Roles and metadata

TUF uses roles to define the set of actions a party can perform. The concept of roles allows TUF to only trust information provided by the correctly designated party. The root role indicates which roles can sign for which projects.

The roles sign metadata, which TUF uses to create verifiable records about the state of a repository or application at a specified time. As such, clients can use it to make decisions on which files to update. Different metadata files provide different information, and will be signed by different roles.

The signed metadata files always include an expiration date. This ensures that outdated metadata will be detected and that clients can refuse to accept metadata older than that which they’ve already seen.

Implementers of TUF may use any data format for metadata files. The examples here use a subset of the JSON object format. When calculating the digest of an object, we use the Canonical JSON format. Implementation-level detail about the metadata can be found in the spec.

There are four required top-level roles, each with their own metadata file.


  • Root
  • Targets
  • Snapshot
  • Timestamp


There may also be any number of delegated target roles.

Root Metadata (root.json)

Signed by: Root role.

Specifies the other top-level roles. When specifying these roles, the trusted keys for each are listed, along with the minimum number of those keys required to sign the role’s metadata. We call this number the signature threshold.

See example of Root metadata.

Targets Metadata (targets.json)

Signed by: Targets role.

Target files are the actual files that clients want to download, such as the software updates they are trying to obtain. The targets.json metadata file lists hashes and sizes of target files.

This file can optionally define other roles to which it delegates trust, or specify that another role is to be trusted for some or all of the target files available from the repository. When delegated roles are specified, it is done so in a way similar to how the Root role specifies the top-level roles: by giving the trusted keys and signature threshold for each role. Additionally, one or more glob patterns will be specified to indicate the target file paths for which clients should trust each delegated role.

See example of Targets metadata.

Delegated Targets Metadata (role1.json)

Signed by: A delegated targets role.

A metadata file provided by a Delegated Targets role will follow exactly the same format as one provided by the top-level Targets role.

When the Targets role delegates trust to other roles, each delegated role will provide one signed metadata file. As is the case with the directory structure of top-level metadata, the delegated files are relative to the base URL of metadata available from a given repository mirror.

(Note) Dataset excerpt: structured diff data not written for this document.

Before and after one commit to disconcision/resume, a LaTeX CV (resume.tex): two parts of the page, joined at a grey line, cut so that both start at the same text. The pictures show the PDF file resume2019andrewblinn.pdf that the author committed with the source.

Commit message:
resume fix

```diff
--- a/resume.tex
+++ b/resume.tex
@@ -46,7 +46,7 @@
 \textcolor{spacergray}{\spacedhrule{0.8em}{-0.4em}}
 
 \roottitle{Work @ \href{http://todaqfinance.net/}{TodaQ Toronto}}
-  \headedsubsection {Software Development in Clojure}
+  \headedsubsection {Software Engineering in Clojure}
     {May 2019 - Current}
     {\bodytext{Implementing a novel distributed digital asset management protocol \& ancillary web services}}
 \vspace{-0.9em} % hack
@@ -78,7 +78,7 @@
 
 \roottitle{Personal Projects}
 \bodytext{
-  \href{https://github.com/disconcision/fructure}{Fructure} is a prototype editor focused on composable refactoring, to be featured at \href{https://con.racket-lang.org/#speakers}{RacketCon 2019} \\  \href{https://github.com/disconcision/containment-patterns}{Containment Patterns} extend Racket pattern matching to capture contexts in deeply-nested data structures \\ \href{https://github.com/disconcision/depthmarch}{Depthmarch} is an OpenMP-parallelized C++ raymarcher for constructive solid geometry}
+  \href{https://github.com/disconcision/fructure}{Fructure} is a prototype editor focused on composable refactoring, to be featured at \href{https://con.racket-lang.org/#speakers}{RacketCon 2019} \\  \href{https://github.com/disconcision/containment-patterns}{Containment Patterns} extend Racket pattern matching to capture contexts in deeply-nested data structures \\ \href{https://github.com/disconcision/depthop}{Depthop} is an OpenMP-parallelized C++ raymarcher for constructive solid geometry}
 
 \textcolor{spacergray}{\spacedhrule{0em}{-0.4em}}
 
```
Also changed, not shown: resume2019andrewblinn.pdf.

A delegated role file is located at:


where DELEGATED_ROLE is the name of the role specified in targets.json. If this role further delegates trust to a role named ANOTHER_ROLE, that role’s signed metadata file would be found at:


See example of delegated Targets metadata and example of a nested delegation.

Snapshot Metadata (snapshot.json)

Signed by: Snapshot role.

The snapshot.json metadata file lists version numbers of all metadata files other than timestamp.json. This file ensures that clients will see a consistent view of all files on the repository. That is, metadata files (and thus Target files) that existed on the repository at different times cannot be combined and presented to clients by an attacker.

​See example of Snapshot metadata.

Timestamp Metadata (timestamp.json)

Signed by: Timestamp role.

The timestamp.json metadata file lists the hashes and size of the snapshot.json file. This is the first and potentially only file that needs to be downloaded when clients search for updates. It is frequently re-signed, and has a short expiration date, thus allowing clients to quickly detect if they are being prevented from obtaining the most recent metadata. An online key is generally used to automatically re-sign this file at regular intervals.

There are a few reasons why the timestamp.json and snapshot.json files are not combined:

  • The timestamp.json file is downloaded very frequently and so should be kept as small as possible, especially considering that the snapshot.json file grows proportionally with the number of delegated target roles.
  • As the Timestamp role’s key is an online key and thus at high risk, separate keys should be used for signing the snapshot.json file so that the Snapshot role’s keys can be kept offline, and thus more secure.
  • Timestamp.json may be given to mirrors.

See example of Timestamp metadata.